Memorial Sloan Kettering experts -- radiologist and cancer survivor Laura Liberman, psychiatrist Matthew Doolittle, and psychologist Katherine DuHamel -- discuss apprehension about scans and procedures, and offer tips to identify and manage “scanxiety.”
As an outpatient physical therapist at Memorial Sloan Kettering, Sebi Varghese is at the forefront of developing creative new approaches to rehabilitation for cancer patients.
If you’ve been treated for a primary brain tumor, it’s very important to continue seeing us for follow-up examinations. These exams help us keep watch for possible signs of the cancer coming back, keep a watch on side effects, and monitor your health overall.

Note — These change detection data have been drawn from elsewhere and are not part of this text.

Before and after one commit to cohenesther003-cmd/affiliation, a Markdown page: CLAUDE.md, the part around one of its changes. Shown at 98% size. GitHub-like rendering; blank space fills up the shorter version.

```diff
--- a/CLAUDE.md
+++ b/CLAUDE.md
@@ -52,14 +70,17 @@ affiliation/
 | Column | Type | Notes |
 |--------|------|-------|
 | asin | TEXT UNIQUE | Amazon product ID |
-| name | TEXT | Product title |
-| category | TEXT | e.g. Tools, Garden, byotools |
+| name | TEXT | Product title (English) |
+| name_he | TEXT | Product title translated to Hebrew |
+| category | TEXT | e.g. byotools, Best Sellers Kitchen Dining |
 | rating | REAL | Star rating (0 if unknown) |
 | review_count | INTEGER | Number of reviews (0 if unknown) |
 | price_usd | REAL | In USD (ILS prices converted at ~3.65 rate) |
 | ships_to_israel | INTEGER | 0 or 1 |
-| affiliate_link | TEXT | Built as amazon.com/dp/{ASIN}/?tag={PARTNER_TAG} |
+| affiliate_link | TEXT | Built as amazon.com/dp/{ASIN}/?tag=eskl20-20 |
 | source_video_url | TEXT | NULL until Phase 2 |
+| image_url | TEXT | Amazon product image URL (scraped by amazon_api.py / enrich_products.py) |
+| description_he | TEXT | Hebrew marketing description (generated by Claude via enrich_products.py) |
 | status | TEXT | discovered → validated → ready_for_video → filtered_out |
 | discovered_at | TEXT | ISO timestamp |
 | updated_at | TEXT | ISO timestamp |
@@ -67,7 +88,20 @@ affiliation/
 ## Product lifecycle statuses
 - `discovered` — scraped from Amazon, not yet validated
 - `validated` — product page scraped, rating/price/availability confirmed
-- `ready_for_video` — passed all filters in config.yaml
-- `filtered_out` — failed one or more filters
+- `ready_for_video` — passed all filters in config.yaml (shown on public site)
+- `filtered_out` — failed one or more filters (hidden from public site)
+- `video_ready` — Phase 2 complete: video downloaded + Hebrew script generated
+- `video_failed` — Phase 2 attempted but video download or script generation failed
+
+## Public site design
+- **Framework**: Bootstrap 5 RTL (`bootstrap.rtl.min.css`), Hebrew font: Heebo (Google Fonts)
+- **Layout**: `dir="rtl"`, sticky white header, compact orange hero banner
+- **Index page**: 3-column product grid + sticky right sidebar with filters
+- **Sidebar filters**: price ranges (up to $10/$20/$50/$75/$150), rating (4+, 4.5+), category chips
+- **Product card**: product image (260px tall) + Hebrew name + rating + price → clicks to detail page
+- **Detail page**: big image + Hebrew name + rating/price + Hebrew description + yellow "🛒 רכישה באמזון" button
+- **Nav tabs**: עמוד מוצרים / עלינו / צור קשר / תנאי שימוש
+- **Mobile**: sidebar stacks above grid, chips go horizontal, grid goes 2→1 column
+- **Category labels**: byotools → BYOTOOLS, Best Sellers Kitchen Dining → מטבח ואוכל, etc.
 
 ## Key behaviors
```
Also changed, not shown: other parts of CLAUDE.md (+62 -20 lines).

After surgery, you’ll have an MRI scan to determine how much of the tumor was removed and whether you need more treatment. Periodic scans are also done after radiation therapy and chemotherapy to watch for any new tumor growth.
If the cancer does come back, our experts can offer you several treatment options.
Depending on your situation, we may also recommend additional surgery, radiation therapy, chemotherapy, or treatments offered through clinical trials. Maintaining your quality of life will be an important factor and we will work closely with you and your loved ones to figure out the best option for you.
Your doctor can usually prescribe antiseizure medication. If you take chemotherapy drugs, your doctor may be able to prescribe antiseizure medications that reduce the chance of a dangerous drug interaction. Our doctors can use an electroencephalogram (EEG) to monitor the electrical activity of your brain waves. EEGs can often be done in a routine visit to your neurologist.
If you experience ongoing seizures, your neurologist may recommend an EEG to monitor your brain waves. EEGs provide valuable information that our neurologists can use to improve your seizure control. This information may also help guide our surgeons in removing brain or tumor tissue believed to be responsible for the seizures.